I could hear the perturbed chickens shouting obscenities at me from the bottom of the garden. Accompanied by the chuffin cat, I went to release them from their coop. As I opened the cage door they looked up at me, squawked and hurtled off onto the lawn. As opposed to the chuffin cat who hurtled headfirst vertically up the nearest tree.
Son no 3’s voice drifted across to me: “Mum! I’m stuck on the trampoline!”
I ambled across to him to see what the trouble was.
“Every time I move, I get an electric shock” he complained.
“Best sit still then, love” I replied with a smile.
The poor little chap was having a bad day. He’d already spent half the morning tied to a tree, courtesy of his brothers. Having struggled free, he’d then had a fight with the chuffin cat as she wouldn’t let him play on the slide – she was having far too much fun clambering up and down it and completely refused to take turns. Now this.
I left him in his bouncy prison, rocking a funky new static-spiked hair do, and went inside to make a drink. I love a nice cup of tea, particularly Earl Grey … although my family don’t call it that after son no 3 once misheard the name, causing much hilarity: he thought it was called ‘Old Gay’ and the name stuck.
I looked through the window to see the chuffin cat was now playing hide and seek with the chickens. Well, she was hiding, they were seeking. A large crow suddenly landed in the garden, a menacing gleam in his eye. He didn’t stay for long – who chased him away? Yes, that’s right: Cobweb Gladys the small white hen, whilst the chuffin cat bravely cowered behind a blade of grass.

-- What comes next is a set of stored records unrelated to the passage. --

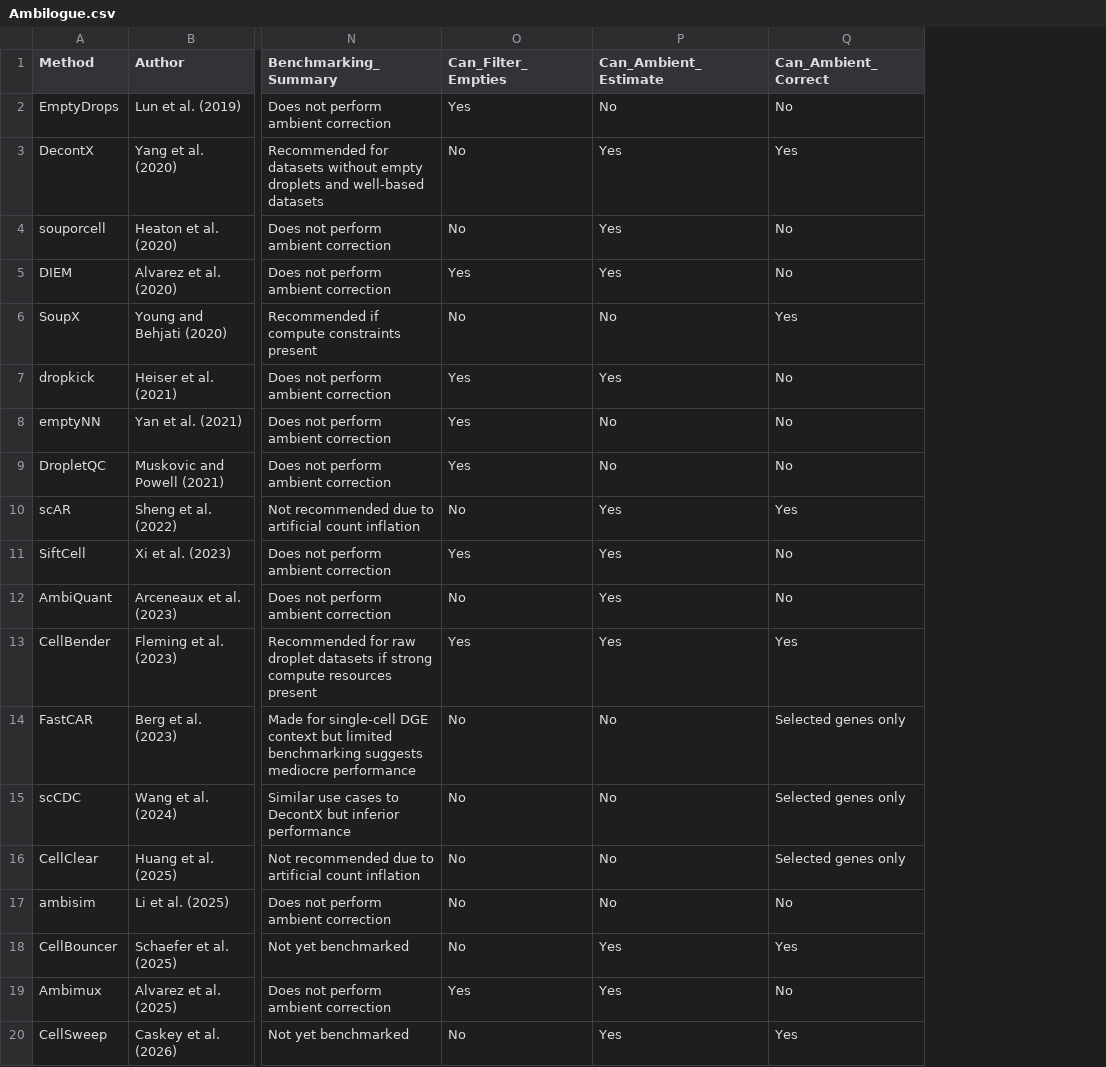
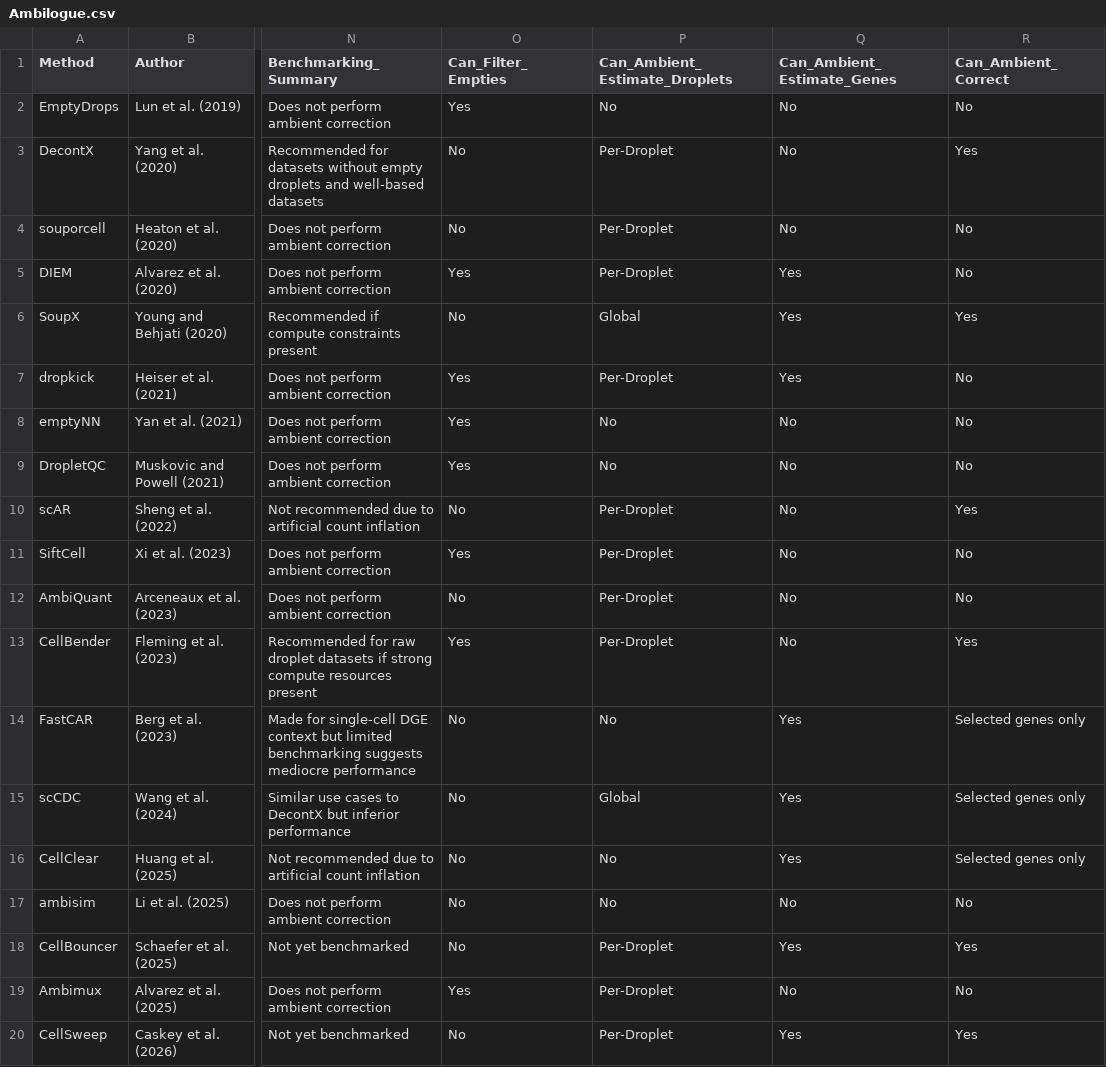
Before and after one commit to Oshlack/Ambilogue, a CSV file: Ambilogue.csv, drawn as a sheet; only a part is shown, gaps mark what is left out; addresses are those after the commit; the diff names each change by its address in the sheet, - before the commit and + after, or states it on an @@ line.

Commit message:
split the ambient estimation column into genes and droplets and also flag tools that do global estimation

```diff
--- a/Ambilogue.csv
+++ b/Ambilogue.csv
+column P (Can_Ambient_Estimate_Droplets), rows 2-20: No | Per-Droplet | Per-Droplet | Per-Droplet | Global | Per-Droplet | No | No | Per-Droplet | Per-Droplet | Per-Droplet | Per-Droplet | No | Global | No | No | Per-Droplet | Per-Droplet | Per-Droplet
-Q1: Can_Ambient_Estimate
+Q1: Can_Ambient_Estimate_Genes
-Q3:Q4 (Can_Ambient_Estimate_Genes): Yes
+Q3:Q4 (Can_Ambient_Estimate_Genes): No
-Q6 (Can_Ambient_Estimate_Genes): No
+Q6 (Can_Ambient_Estimate_Genes): Yes
-Q10:Q13 (Can_Ambient_Estimate_Genes): Yes
+Q10:Q13 (Can_Ambient_Estimate_Genes): No
-Q14:Q16 (Can_Ambient_Estimate_Genes): No
+Q14:Q16 (Can_Ambient_Estimate_Genes): Yes
-Q19 (Can_Ambient_Estimate_Genes): Yes
+Q19 (Can_Ambient_Estimate_Genes): No
```
Also changed, not shown: 1 other file.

I brought my cup of ‘Old Gay’ outside and wandered towards a garden chair. The chickens instantly spied me and came running full pelt, their little spindly legs working hard as their fat, feathered bodies waddled from side to side. I placed my cup on the ground and they took it in turns to peer impertinently at the tea. Much to my annoyance, a small black fly decided to nosedive directly into my cup. In a frenzy, Cobweb Gladys plunged her beak into the hot tea. It didn’t stay there long: she shook her head in a stupor, knocking the cup and spilling the entire contents all over the grass. Not to be outdone, Doris DooDah decided her errant sister should lose her ‘Head Chicken’ status at that precise moment, and she launched a full scale mutiny. The chuffin cat hit major panic mode and shot up the apple tree, her claws splintering on the trunk in her haste to escape. There she remained, shouting loudly as if to provide a running commentary on the battle unfolding below her.
I sighed in frustration. How could a simple cup of ‘Old Gay’ have turned an idyllic afternoon into a scene from Gladiator?
Son no 3 appeared, evidently having managed to extricate himself from his static cell.
“Mum, I’m hungry. What’s for tea?” he asked.
“Roast chicken!” I replied tartly, looking at the squabbling heap of feathers fighting at my feet. “Take your pick!”